“It has a lot to do with New England and Boston and being Irish and living in the shadows of New York,” Barrett says. “It’s some sort of inferiority complex. Like, ‘Ahh, don’t get too ahead of yourself there.”
When the BossToneS hit it big with their ubiquitous single, “The Impression That I Get,” and were on every pop radio station in the country and more around the world, Barrett says he was embarrassed. He had a hard time swallowing the fact that he and his friends were successful. He worried constantly that he and the band were somehow betraying the fans who’d propped them up from the underground. Like someone listening to their voice on a telephone answering machine, he hated what he heard. At one point, he remembers winning a Boston award for best male singer ahead of the likes of Aerosmith’s Steven Tyler. When he won, they played the hit single and Barrett ran to the stage so they’d stop playing the song.
“As it was going on,” Barrett says, “I didn’t go, ‘Hey, this is great. I’m going to be on Saturday Night Live tonight.’ And I actually love that show, I love watching the bands perform.

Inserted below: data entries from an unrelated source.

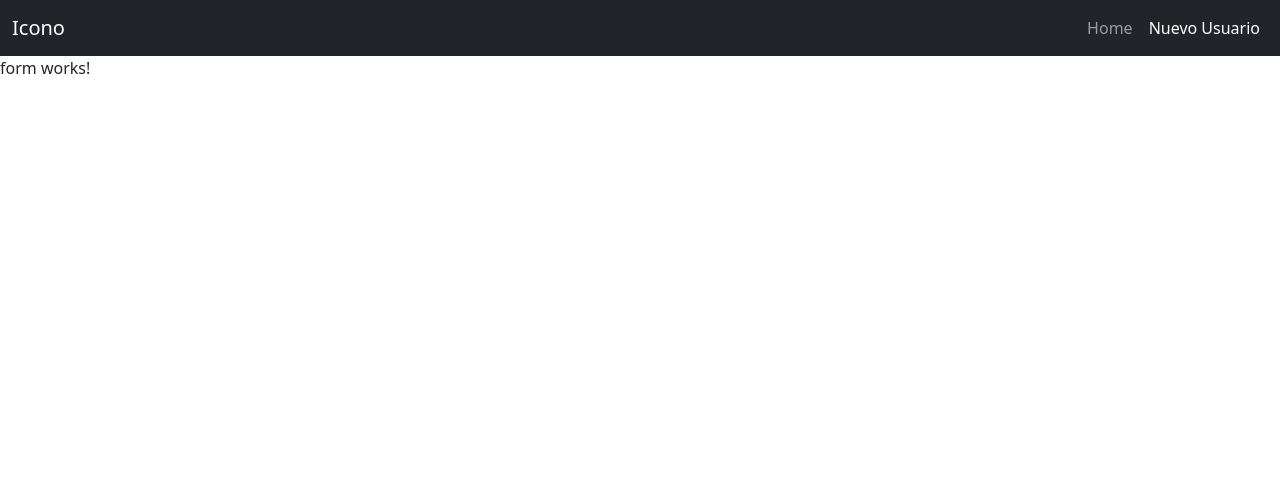
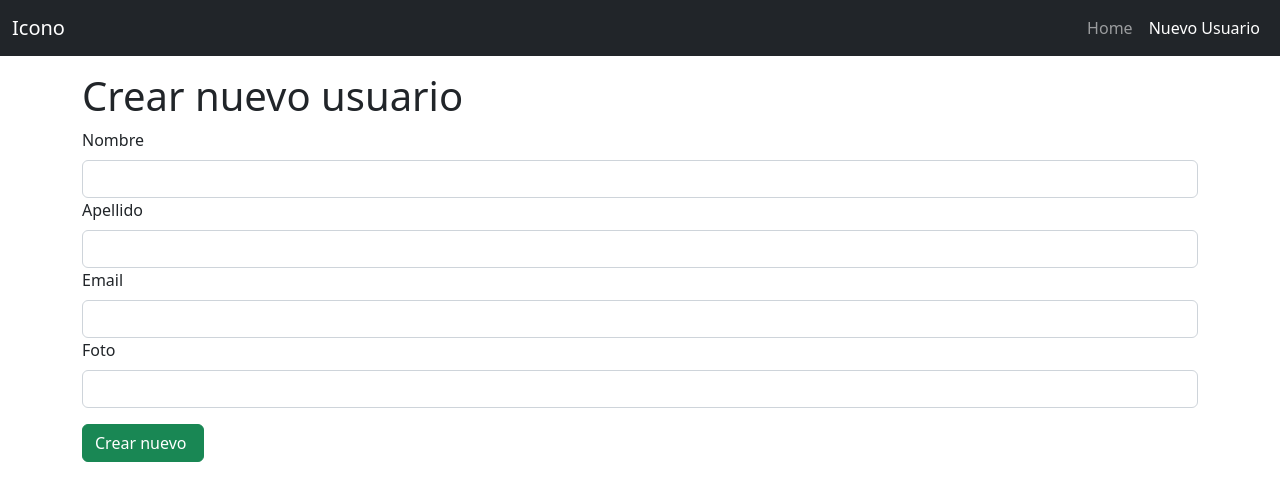
Before and after one commit to AlbertAltarriba/Angular_API, an Angular app in the folder Angular_API/: page /newuser in a window 1280 px wide. Shown: the top 500 px of the page. Built offline with nearby package versions, Linux system fonts and the light colour scheme.

Commit message:
User card y form
Create, update y delete

```diff
--- a/Angular_API/src/app/components/form/form.component.html
+++ b/Angular_API/src/app/components/form/form.component.html
@@ -1 +1,28 @@
-<p>form works!</p>
+<section class="container mt-3">
+    <h1>{{ type }} usuario</h1>
+    <form [formGroup]="userForm" (ngSubmit)="getDataForm()">
+
+      <div>
+        <label class="form-label" for="first_name">Nombre</label>
+        <input class="form-control" type="text" id="first_name" formControlName="first_name">
+      </div>
+
+      <div>
+        <label class="form-label" for="last_name">Apellido</label>
+        <input class="form-control" type="text" id="last_name" formControlName="last_name">
+      </div>
+
+      <div>
+        <label class="form-label" for="email">Email</label>
+        <input class="form-control" type="text" id="email" formControlName="email">
+      </div>
+
+      <div>
+        <label class="form-label" for="image">Foto</label>
+        <input class="form-control" type="text" id="image" formControlName="image">
+      </div>
+
+      <input type="submit" [value]="type" class="btn btn-success mt-3">
+    </form>
+
+  </section>
--- a/Angular_API/src/app/components/form/form.component.ts
+++ b/Angular_API/src/app/components/form/form.component.ts
@@ -1,4 +1,8 @@
 import { Component, OnInit } from '@angular/core';
+import { FormControl, FormGroup, Validators } from '@angular/forms';
+import { ActivatedRoute, Router } from '@angular/router';
+import { User } from 'src/app/interfaces/user.interface';
+import { UsersService } from 'src/app/services/users.service';
 
 @Component({
   selector: 'app-form',
@@ -7,9 +11,71 @@ import { Component, OnInit } from '@angular/core';
 })
 export class FormComponent implements OnInit {
 
-  constructor() { }
+  userForm: FormGroup;
+
+  type: string = "Crear nuevo ";
+
+  constructor(
+    private usersService: UsersService,
+    private router: Router,
+    private activatedRoute: ActivatedRoute
+  ) {
+    this.userForm = new FormGroup({
+      first_name: new FormControl('', [Validators.required]),
+      last_name: new FormControl('', []),
+      username: new FormControl('', []),
+      email: new FormControl('', []),
+      image: new FormControl('', []),
+    }, [])
+  }
+
+  async getDataForm(): Promise<void> {
+    if(this.userForm.valid){
+      let newUser = this.userForm.value;
+      if (newUser.id) {
+        //actualizando
+        let response = await this.usersService.update(newUser);
+
+        if (response.id) {
+          alert(`Usuario ${response.first_name} ${response.last_name} actualizado`)
+          this.router.navigate(['/home']);
+        }
+        else alert(response.error)
+      }
+      else {
+        //creando
+        let response = await this.usersService.create(newUser)
+        if (response.id) {
+          alert(`Usuario ${response.first_name} ${response.last_name} creado correctamente!`)
+          this.router.navigate(['/home'])
+        }
+        else {
+          alert('Hubo un error intentelo de nuevo')
+        }
+      }
+    }
+    else{console.log("No valid")}
+
+
+  }
 
   ngOnInit(): void {
+    this.activatedRoute.params.subscribe(async (params: any) => {
+      let id: number = Number(params.iduser);
+      if (id) {
+        //hacer una peticion para traerme los datos con lo que quiero llenar el formulario.
+        this.type = 'Actualizar'
+        const response = await this.usersService.getById(id)
+        const user: User = response
+        this.userForm = new FormGroup({
+          email: new FormControl(user?.email, []),
+          first_name: new FormControl(user?.first_name, []),
+          last_name: new FormControl(user?.last_name, []),
+          image: new FormControl(user?.image, []),
+          id: new FormControl(user?.id, [])
+        }, [])
+      }
+    })
   }
 
 }
--- a/Angular_API/src/app/components/user-card/user-card.component.html
+++ b/Angular_API/src/app/components/user-card/user-card.component.html
@@ -9,7 +9,7 @@
           <div class="card-text">
             <button class="btn btn-secondary m-1" [routerLink]="['/user', myUser.id]" title="Ver contacto"><i class="fa-solid fa-eye"></i></button>
             <button class="btn btn-secondary m-1" [routerLink]="['/updateuser', myUser.id]" title="Editar contacto"><i class="fa-solid fa-pen-to-square"></i></button>
-            <button class="btn btn-secondary m-1" title="Eliminar contacto"><i class="fa-solid fa-trash-can"></i></button>
+            <button class="btn btn-secondary m-1" (click)="deleteUser(myUser.id)" title="Eliminar contacto"><i class="fa-solid fa-trash-can"></i></button>
           </div>
         </div>
       </div>
--- a/Angular_API/src/app/components/user-card/user-card.component.ts
+++ b/Angular_API/src/app/components/user-card/user-card.component.ts
@@ -1,5 +1,6 @@
 import { Component,Input, OnInit } from '@angular/core';
 import { User } from 'src/app/interfaces/user.interface';
+import { UsersService } from 'src/app/services/users.service';
 
 @Component({
   selector: 'app-user-card',
@@ -9,9 +10,17 @@ import { User } from 'src/app/interfaces/user.interface';
 export class UserCardComponent implements OnInit {
 
   @Input() myUser!: User;
-  constructor() { }
+  constructor(private usersService: UsersService) { }
 
   ngOnInit(): void {
   }
 
+  async deleteUser(pId: number | undefined): Promise<void>{
+    if(pId !== undefined){
+      let response = await this.usersService.delete(pId);
+      if(response.id){
+        alert(`Usuario ${response.first_name} ${response.last_name} eliminado correctamente!`)
+      }
+    }
+  }
 }
--- a/Angular_API/src/app/components/user-view/user-view.component.html
+++ b/Angular_API/src/app/components/user-view/user-view.component.html
@@ -8,8 +8,8 @@
           <h2> {{ myUser?.first_name }} {{myUser?.last_name}}</h2>
           <p> Nombre Usuario: {{myUser?.username}}</p>
           <p>Email: <a [href]=" 'mailto:' + myUser?.email ">{{myUser?.email}}</a> </p>
-          <button class="btn btn-secondary m-1" [routerLink]="['/updateuser', myUser.id]" title="Editar contacto"><i class="fa-solid fa-pen-to-square"></i></button>
-          <button class="btn btn-secondary m-1" title="Eliminar contacto"><i class="fa-solid fa-trash-can"></i></button>
+          <button class="btn btn-secondary m-1" [routerLink]="['/updateuser', myUser?.id]" title="Editar contacto"><i class="fa-solid fa-pen-to-square"></i></button>
+          <button class="btn btn-secondary m-1" title="Eliminar contacto" (click)="deleteUser()" ><i class="fa-solid fa-trash-can"></i></button>
           <button class="btn btn-secondary" [routerLink]="['/home']">Volver listado</button>
         </div>
       </div>
--- a/Angular_API/src/app/components/user-view/user-view.component.ts
+++ b/Angular_API/src/app/components/user-view/user-view.component.ts
@@ -1,5 +1,5 @@
 import { Component, OnInit } from '@angular/core';
-import { ActivatedRoute } from '@angular/router';
+import { ActivatedRoute, Router } from '@angular/router';
 import { User } from 'src/app/interfaces/user.interface';
 import { UsersService } from 'src/app/services/users.service';
 
@@ -13,7 +13,8 @@ export class UserViewComponent implements OnInit {
   myUser: User | any;
   constructor(
     private usersService: UsersService,
-    private activatedRoute: ActivatedRoute
+    private activatedRoute: ActivatedRoute,
+    private router: Router
   ) { }
 
   ngOnInit(): void {
@@ -26,4 +27,12 @@ export class UserViewComponent implements OnInit {
     })
   }
 
+  async deleteUser(): Promise<void>{
+      let response = await this.usersService.delete(this.myUser.id);
+      if(response.id){
+        alert(`Usuario ${response.first_name} ${response.last_name} eliminado correctamente!`)
+        this.router.navigate(['/home']);
+      }
+  }
+
 }
--- a/Angular_API/src/app/services/users.service.ts
+++ b/Angular_API/src/app/services/users.service.ts
@@ -1,6 +1,7 @@
-import { HttpClient } from '@angular/common/http';
+import { HttpClient, HttpHeaders } from '@angular/common/http';
 import { Injectable } from '@angular/core';
 import { lastValueFrom } from 'rxjs';
+import { User } from '../interfaces/user.interface';
 
 @Injectable({
   providedIn: 'root'
@@ -17,4 +18,21 @@ export class UsersService {
   getById(id:number): Promise<any> {
     return lastValueFrom(this.httpClient.get<any>(`${this.baseURL}/${id}`))
   }
+
+  create(user:User): Promise<any>{
+    const httpOptions = {
+      headers: new HttpHeaders({
+        "Content-type":"application/json",
+      })
+    }
+    return lastValueFrom(this.httpClient.post<User>(this.baseURL, user, httpOptions))
+  }
+
+  update(user:User): Promise<any>{
+    return lastValueFrom(this.httpClient.put<User>(`${this.baseURL}/${user.id}`, user))
+  }
+
+  delete(id:number): Promise<any>{
+    return lastValueFrom(this.httpClient.delete<any>(`${this.baseURL}/${id}`))
+  }
 }
```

I often think of the way I went into TV shows, like, ‘Ugh, I don’t want to play this song again, we have other songs.’”
Today, Barrett works as the announcer for ABC’s Jimmy Kimmel Live! late night show. As such, he’ll often see new bands come in and each time, Barrett says, he has to fight the impulse to pull the groups aside and tell them, “Enjoy it. Take it all in.”
But while hindsight is 20/20 and it’s easy to second-guess every decision one makes when looking at the past, Barrett also expresses gratitude and relief. After all, he and the band made it. Not only that, they got through the peaks of fame relatively unscathed. This spring, the group is poised to release its latest LP, which is the result of renewed dedication born from simply having the time. To produce the album, Barrett says the band “circled the wagons.” The BossToneS, which has been together since the early ’80s, has endured plenty of ups and downs. In a way, making this record was both therapeutic and a way to make something positive out of something negative.
“It got us through it,” Barrett says.
As the great American poet, Robert Frost, once wrote, “The best way out is always through.” If one is to believe this, then by getting through the pandemic and the tumultuous 2020 with a new record in hand may indicate for Barrett that he’s gotten out of his past tendencies of self-doubt. Another member of the BossToneS noticed this too. While reflecting on the album, keyboardist John Goetchius pointed out to Barrett that his talents are important. Talking with Goetchius, Barrett noted that he was surprised that so many lyrics were bubbling up last year. He was happy they were, but still rather astonished.
“And J.G. was like, ‘Listen asshole, that’s because you’re an artist.’” Barrett says. “That’s one of those words that I’m uncomfortable with. I’ve run from stuff like that. But he was right. In times like this, that’s what artists do. They create. And for the first time, I allowed myself to accept it.”
Barrett says he loves language, loves words. He’s particularly enthralled with what songs can do and how they can say so much in such short periods of time. In the late 1990s when the BossToneS were on every radio station, it was rare to have such a platform. And to have one while playing ska music that originated in Jamaica, flourished in England in the 1970s and now found popularity with a Boston band—that was a lot to handle for Barrett and company at the time. But the group ultimately rode the wave. They made it out and their latest album, recorded in a nearly-100-year-old studio formerly owned by the bassist, Flea, and now owned by Tim Armstrong of Rancid, should be helpful to the resume. Not only for its musicianship, but for its sense of honest camaraderie.
“I think what it comes down to,” Barrett says, “is that it’s about family. It’s friends and it’s community. That’s what the whole record is about, the strength of other human beings you’ve surrounded yourself with. Those who have gone on the journey with you.”
Illustration by YoYo Yosef